- Once the holes are connected, it’s time to thread the ropes and set up the rappel. Many people leave cord, but this isn’t necessary. We teach the Naked V-Thread at San Juan Mt Guides. This simplifies the process and leaves no tat to melt out in the spring. Make or buy a v-thread tool, and if you forget it, learn some of the tricks for making do without on. I always back up the rappel with a screw and loosely clipped quickdraw through the rope. Make sure the weight is on the v-thread, not the quickdraw. If I am the only one rappelling, I will bounce test the setup before heading down. Don’t forget to have the last person bring the back up screw with them. Very rarely, the rope will stick a bit in the holes and takes some extra pulling to break the freeze. Pull your ropes, you’re on your way down, and nothing was left but some holes in the ice!
Senior SJMG Guide Mark Miller
AMGA Certified Rock Guide

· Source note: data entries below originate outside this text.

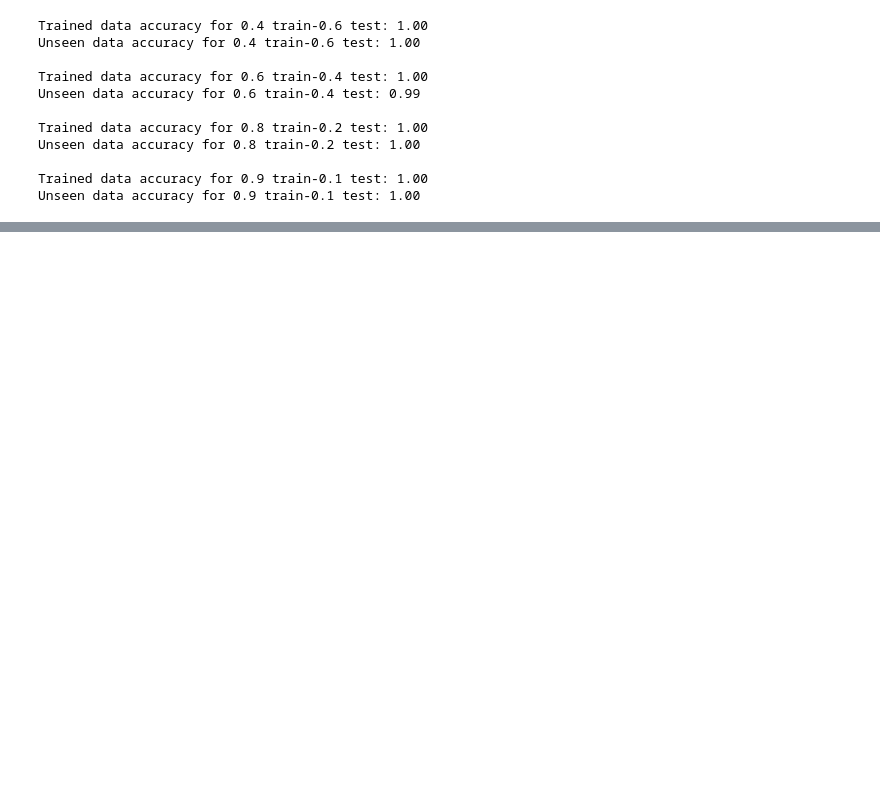
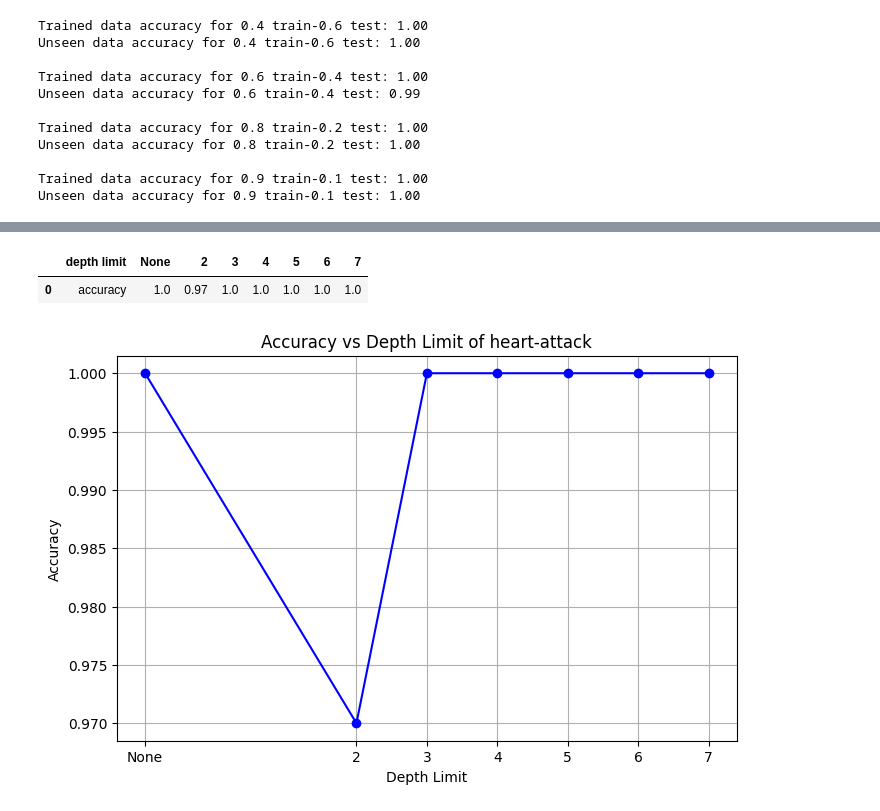
Before and after one commit to IamTpG/decision-tree, a Jupyter notebook: source/model/heart-attack-model.ipynb, the cells around one changed output, grey strips where cells are left out. Saved outputs shown, nothing was run; the diff lists cells and outputs as text; code cells hidden in the pictures; blank space fills up the shorter version.

```diff
--- a/source/model/heart-attack-model.ipynb
+++ b/source/model/heart-attack-model.ipynb
@@ -309,0 +321,32 @@ Unseen data accuracy for 0.8 train-0.2 test: 1.00
+# %%
+# Create a DataFrame
+data = {
+    "depth limit": ["accuracy"],  # first column
+    "None": [accuracy_list[0]],
+    2: [accuracy_list[1]],
+    3: [accuracy_list[2]],
+    4: [accuracy_list[3]],
+    5: [accuracy_list[4]],
+    6: [accuracy_list[5]],
+    7: [accuracy_list[6]]
+}
+
+# Display it
+display(pd.DataFrame(data))
+
+
+depth_limits_numeric = [-1 if d is None else d for d in depth_limits]
+plt.figure(figsize=(8, 5))
+plt.plot(depth_limits_numeric, accuracy_list, marker='o', linestyle='-', color='b')
+
+# Customize the plot
+plt.title(f'Accuracy vs Depth Limit of {data_set_name}')
+plt.xlabel('Depth Limit')
+plt.ylabel('Accuracy')
+plt.xticks(depth_limits_numeric, labels=[str(d) if d is not None else "None" for d in depth_limits])
+plt.grid(True)
+plt.show()
+# %% [output]
+|  | depth limit | None | 2 | 3 | 4 | 5 | 6 | 7 |
+| 0 | accuracy | 1.0 | 0.97 | 1.0 | 1.0 | 1.0 | 1.0 | 1.0 |
+[figure, added]
```
Also changed, not shown: parts of 3 cells of this notebook, 52 other files.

Mark is one of the original SJMG guides working in Ouray. He has been teaching ice climbing longer than any other active guide in Ouray. Well known for his calm and no nonsense approach to ice instruction, Mark is one of our most requested guides. A true water ice master, Mark makes climbing steep and delicate ice look easy. Mark is also an Instructor with Rigging for Rescue, Ouray county EMT, and a member of the Ouray Mountain Rescue Team. Mark is a superb person to work on your balance, technique, and confidence.
1. Where did you grow up?

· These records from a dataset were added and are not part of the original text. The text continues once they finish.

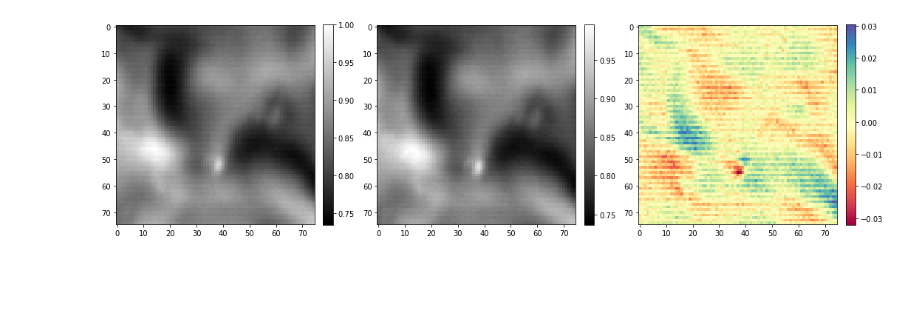
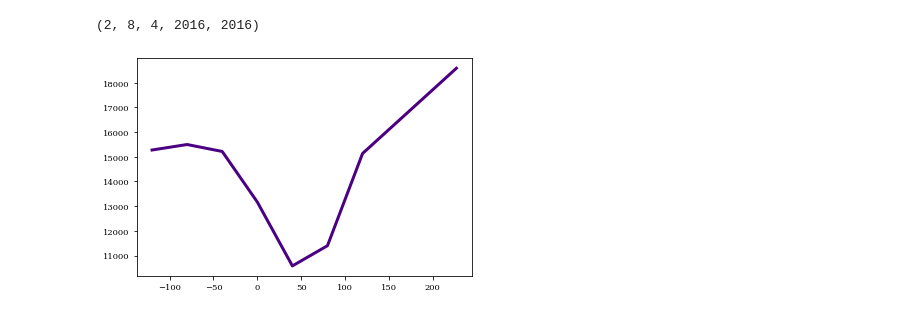
Before and after one commit to PabloSGN/TuMags_Reduction_Pipeline, a Jupyter notebook: Analysis/Minimum_success.ipynb, the cells around one changed output. Drawn from its saved outputs; the diff is of its cells as text; code cells hidden in the pictures; blank space fills up the shorter version.

```diff
--- a/Analysis/Minimum_success.ipynb
+++ b/Analysis/Minimum_success.ipynb
@@ -150,17 +29,0 @@ plt.colorbar(im, fraction=0.046, pad=0.04)
-# %%
-fig, axs = plt.subplots(1, 3, figsize = (15, 5))
-
-cds_check_x = [950 + 125, 1150]
-cds_check_y = [200, 400 - 125]
-
-im = axs[0].imshow(corrected[0, -1, 0, cds_check_x[0]:cds_check_x[1], cds_check_y[0]:cds_check_y[1]]   / np.max(corrected[0, -1,0, cds_check_x[0]:cds_check_x[1], cds_check_y[0]:cds_check_y[1]]), cmap = "gray")
-plt.colorbar(im, fraction=0.046, pad=0.04)
-im = axs[1].imshow(corrected[1, -1,0, cds_check_x[0]:cds_check_x[1], cds_check_y[0]:cds_check_y[1]]/ np.max(corrected[0, -1,0, cds_check_x[0]:cds_check_x[1], cds_check_y[0]:cds_check_y[1]]), cmap = "gray")
-plt.colorbar(im, fraction=0.046, pad=0.04)
-im = axs[2].imshow(corrected[0, -1,0, cds_check_x[0]:cds_check_x[1], cds_check_y[0]:cds_check_y[1]] / np.max(corrected[0, -1,0, cds_check_x[0]:cds_check_x[1], cds_check_y[0]:cds_check_y[1]]) -\
-                   corrected[1, -1,0, cds_check_x[0]:cds_check_x[1], cds_check_y[0]:cds_check_y[1]] / np.max(corrected[1, -1,0, cds_check_x[0]:cds_check_x[1], cds_check_y[0]:cds_check_y[1]]), cmap = "Spectral")
-plt.colorbar(im, fraction=0.046, pad=0.04)
-
-plt.tight_layout()
-# %% [output]
-[figure, removed]
@@ -167 +33,12 @@ plt.tight_layout()
+# %%
+np.shape(data)
+# %% [output]
+(2, 8, 4, 2016, 2016)
+# %%
+plt.plot(cf.om_config["2.02"]["lambda_array"], np.mean(data[0, :, 0], axis = (1, 2)), c = 'indigo', lw = 3)
+
+
+info = cf.om_config["2.02"]
+# %% [output]
+[figure, added]
 # %%
```
Also changed, not shown: parts of 20 cells of this notebook, 5 other files.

2. What is your personal alpine/rock/ice/ski experience?
Alpine – trips to Himalaya, Pamirs, Ecuador, Cascades, Canadian and U.S. Rockies and Alaska
Rock- Many areas in Western U.S. and Canada
Ice-Western U.S., Canada, and Norway
Ski- I ice climb to much to get very good
3. What is your training background?
In High School I was a math and physics geek, so when I graduated I went in to the Navy where I was trained as a mechanical operator of Nuclear power plants. I am also an AMGA Certified Rock Guide.
4. What are your favorite places to guide?
For teaching, nothing beats the Ouray Ice Park. Other than that, big ice routes in the San Juans.
5. What is your favorite part about this job?
Light bulb moments. That time when you’re teaching someone and you see the light in their eyes as the idea clicks.
6. What makes you a good guide?
I really like teaching.
7. What is your most memorable guiding experience?
I’m not sure it’s technically guiding because I did it as a volunteer, but I was asked to help teach a young woman who had her right leg amputated at the hip a few years previously to climb ice. It took a total change in my thinking and watching someone do something they no longer believed they could do was beautiful.
8. Best/coolest climb you have ever done? Anywhere.
Red Man Soars. I was very new to mixed climbing and as I got on it the ice was to thin to hit with my tools so I had to grab the little icicles with my hands and the rock holds were so thin I couldn’t hold them with gloves, so I had to hook them with my tools. It just felt so backwards it really made me think.
9. What’s on your iPod right now?
The same thing as when my wife got it for me a couple years ago
10. 3 most Crucial Elements of a guide-client relationship?
Trust, Respect, Friendship